Hacer Demiroers (’11 Management)
Hacer Demiroers has carved out an impressive niche on the Sales Operations front lines — helping a series of businesses build revenue-generation machines. Today, she is the director of Sales Operations at Datadog, which has emerged as one of the hottest startups in the tech industry. And someday, she would like to try her hand at running a business of her own. While at UMass Boston, she took advantage of work done by the VDC’s first entrepreneur-in-residence, Dan Phillips who steered her and 125 other students into careers they never knew existed. “My internship at OutStart played a huge role in my career.”
Roland Price (’19, Information Technology)
When the New England Venture Capital Association (NEVCA) partnered with the VDC to launch Hack.Diversity in 2016, they did so with the goal of addressing the underrepresentation of high-skilled minority employees in Boston’s tech industry. After selecting 10 UMass Boston students to represent their 2018 fellows, NEVCA moved forward with this goal. UMass Boston junior Roland Price said he was “ecstatic” when he found out that he was chosen as one of the 2018 fellows. “Not a whole lot of opportunities existed like this before Hack.Diversity.”
Jill Macoska, Professor of Biology, Alton J. Brann Chair
Jill Macoska, a Boston Business Journal Women to Watch in Science and Technology, is the founding director of the Center for Personalized Cancer Therapy, an ambitious translational research venture with the Dana Farber Cancer Institute which has leveraged over $40,000,000 in NIH research funding. “When I first got to the VDC, I was surrounded by startups, and I was really learning how startups are formed, how they become sustained, the kind of business models they have to develop to be competitive, how they get their funding, all of that stuff. I got a better understanding of how to commercialize the biomarkers the center is developing.”
Alexander Winnett (’16, Biochemistry)
Alexander Winnett is now an MD/PhD candidate at the University of California Los Angeles. While at UMass Boston as a biochemistry major, he put himself through school through scholarships and internships. One arranged by the VDC, a 17-month PreClinical Research Internship at Visterra Inc., helped him find his path, researching new ways to treat infectious diseases.
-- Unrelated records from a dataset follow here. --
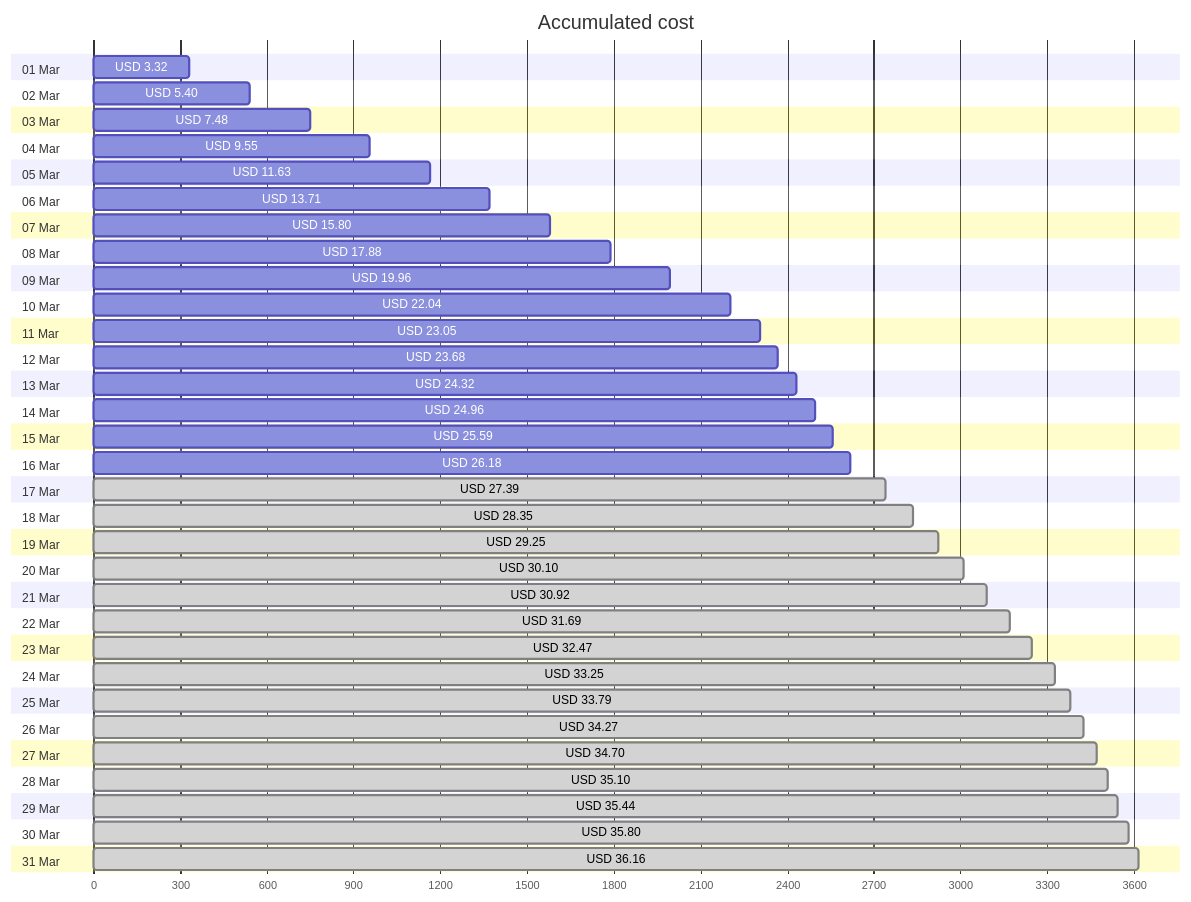
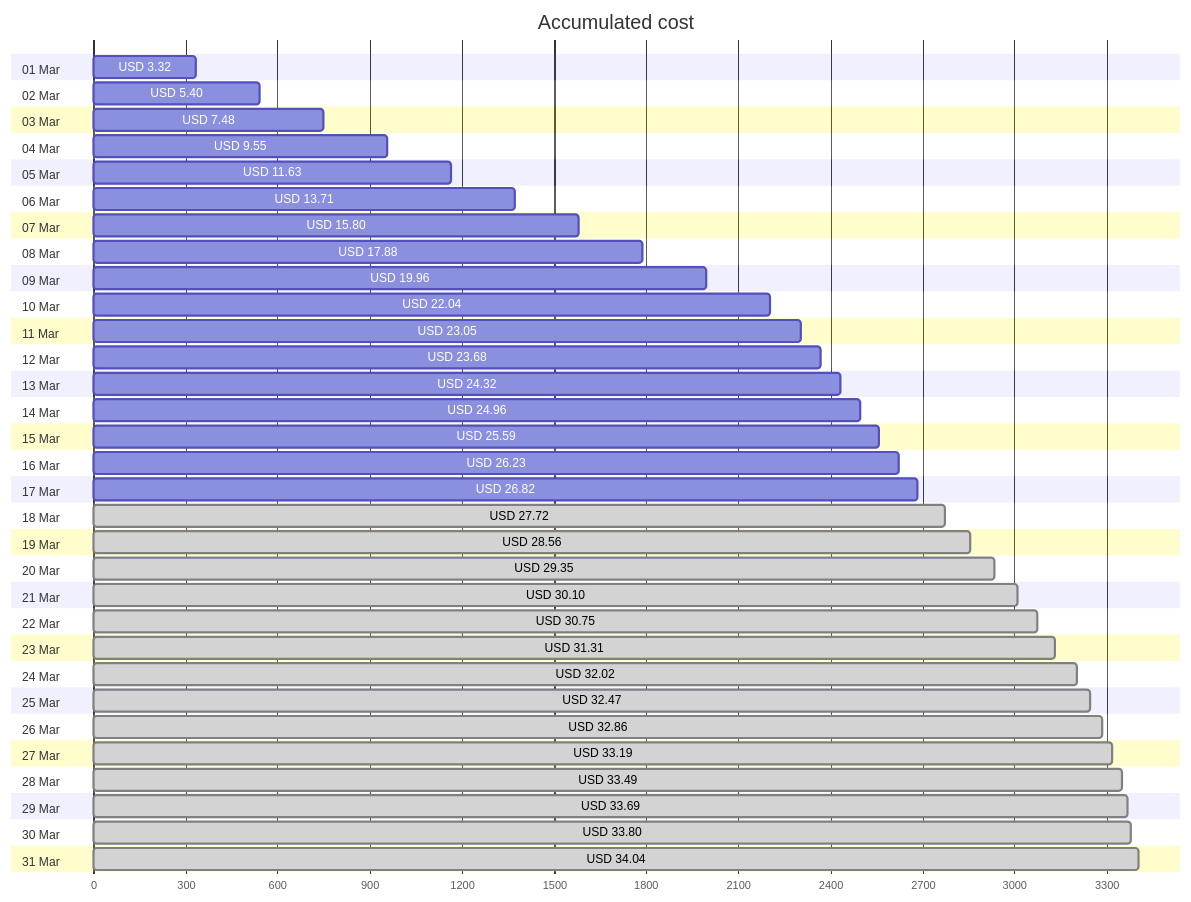
The first of 4 diagrams in cost-reports/accumulated-cost.md (jpfulton/azure-personal-reports), drawn with Mermaid before and after one commit. The commit also changed other lines of this file and 4 other files, not shown here.

````diff
--- a/cost-reports/accumulated-cost.md
+++ b/cost-reports/accumulated-cost.md
@@ -20,68 +20,68 @@
 ```mermaid
 gantt
    title Accumulated cost
    dateFormat  X
    axisFormat %s
    section 01 Mar
    USD 3.32 :0, 332
    section 02 Mar
    USD 5.40 :0, 540
    section 03 Mar
    USD 7.48 :0, 748
    section 04 Mar
    USD 9.55 :0, 955
    section 05 Mar
    USD 11.63 :0, 1163
    section 06 Mar
    USD 13.71 :0, 1371
    section 07 Mar
    USD 15.80 :0, 1580
    section 08 Mar
    USD 17.88 :0, 1788
    section 09 Mar
    USD 19.96 :0, 1996
    section 10 Mar
    USD 22.04 :0, 2204
    section 11 Mar
    USD 23.05 :0, 2305
    section 12 Mar
    USD 23.68 :0, 2368
    section 13 Mar
    USD 24.32 :0, 2432
    section 14 Mar
    USD 24.96 :0, 2496
    section 15 Mar
    USD 25.59 :0, 2559
    section 16 Mar
-   USD 26.18 :0, 2618
+   USD 26.23 :0, 2623
    section 17 Mar
-   USD 27.39 : done, 0, 2739
+   USD 26.82 :0, 2682
    section 18 Mar
-   USD 28.35 : done, 0, 2835
+   USD 27.72 : done, 0, 2772
    section 19 Mar
-   USD 29.25 : done, 0, 2925
+   USD 28.56 : done, 0, 2856
    section 20 Mar
+   USD 29.35 : done, 0, 2935
+   section 21 Mar
    USD 30.10 : done, 0, 3010
-   section 21 Mar
-   USD 30.92 : done, 0, 3092
    section 22 Mar
-   USD 31.69 : done, 0, 3169
+   USD 30.75 : done, 0, 3075
    section 23 Mar
+   USD 31.31 : done, 0, 3131
+   section 24 Mar
+   USD 32.02 : done, 0, 3202
+   section 25 Mar
    USD 32.47 : done, 0, 3247
-   section 24 Mar
-   USD 33.25 : done, 0, 3325
-   section 25 Mar
-   USD 33.79 : done, 0, 3379
    section 26 Mar
-   USD 34.27 : done, 0, 3427
+   USD 32.86 : done, 0, 3286
    section 27 Mar
-   USD 34.70 : done, 0, 3470
+   USD 33.19 : done, 0, 3319
    section 28 Mar
-   USD 35.10 : done, 0, 3510
+   USD 33.49 : done, 0, 3349
    section 29 Mar
-   USD 35.44 : done, 0, 3544
+   USD 33.69 : done, 0, 3369
    section 30 Mar
-   USD 35.80 : done, 0, 3580
+   USD 33.80 : done, 0, 3380
    section 31 Mar
-   USD 36.16 : done, 0, 3616
+   USD 34.04 : done, 0, 3404
 ```
````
There, he helped engineer a humanized anti-dengue virus monoclonal antibody. He received the John F. Kennedy Award for Academic Excellence, the highest honor given to UMass Boston graduates.
Kimberly Hamad Schifferli, Associate Professor of Engineering
Hamad-Schifferli and her team developed a paper strip similar to a pregnancy test to rapidly detect the outbreak of infectious diseases. This breakthrough was published in the journal Science Translational Medicine. Hamad-Schifferli needed to win an internal grant to work on the next steps toward commercialization of these tests. A few practice presentations with her and graduate student Cristina Rodriguez is all it took. “It will take about a year to get the test out on the market in Zika-impacted areas.”
Marc Pomplun, Professor of Computer Science
“My industrial experience in software engineering is rather thin, and so I’d be very grateful if you could help make the course (Introduction to Software Engineering) more current and more relevant to real-world software engineering,” Pomplun says modestly. Enter VDC entrepreneurs Itzu Chen (PillPack), Lere Williams (GitHub), Nam Chu Hoai (Wellframe), and Srinath Vaddepally (RistCall) who built a new syllabus and lectured in the course with Dr.Pomplun.
Haydy George, Emal Lesha, Jurgen Poci and Rebeca Cortazio (’16, Biology)
Luhan Yang’s first request upon arriving at the VDC from the George Church’s lab at Harvard Medical School was for talented and highly skilled interns. UMass Boston biology students Emal Lesha, Haydy George, Jurgen Poci and Rebeca Cortazio helped her with a publication in Science. Her startup, eGenesis, has since raised $38 million from ARCH Venture Partners after successfully using the gene-editing tool CRISPR to knock out a key virus in piglets, a move that could lead to pig-organ transplants for humans. Emal remarked: “I always attribute my success to you helping me get that internship at eGenesis.”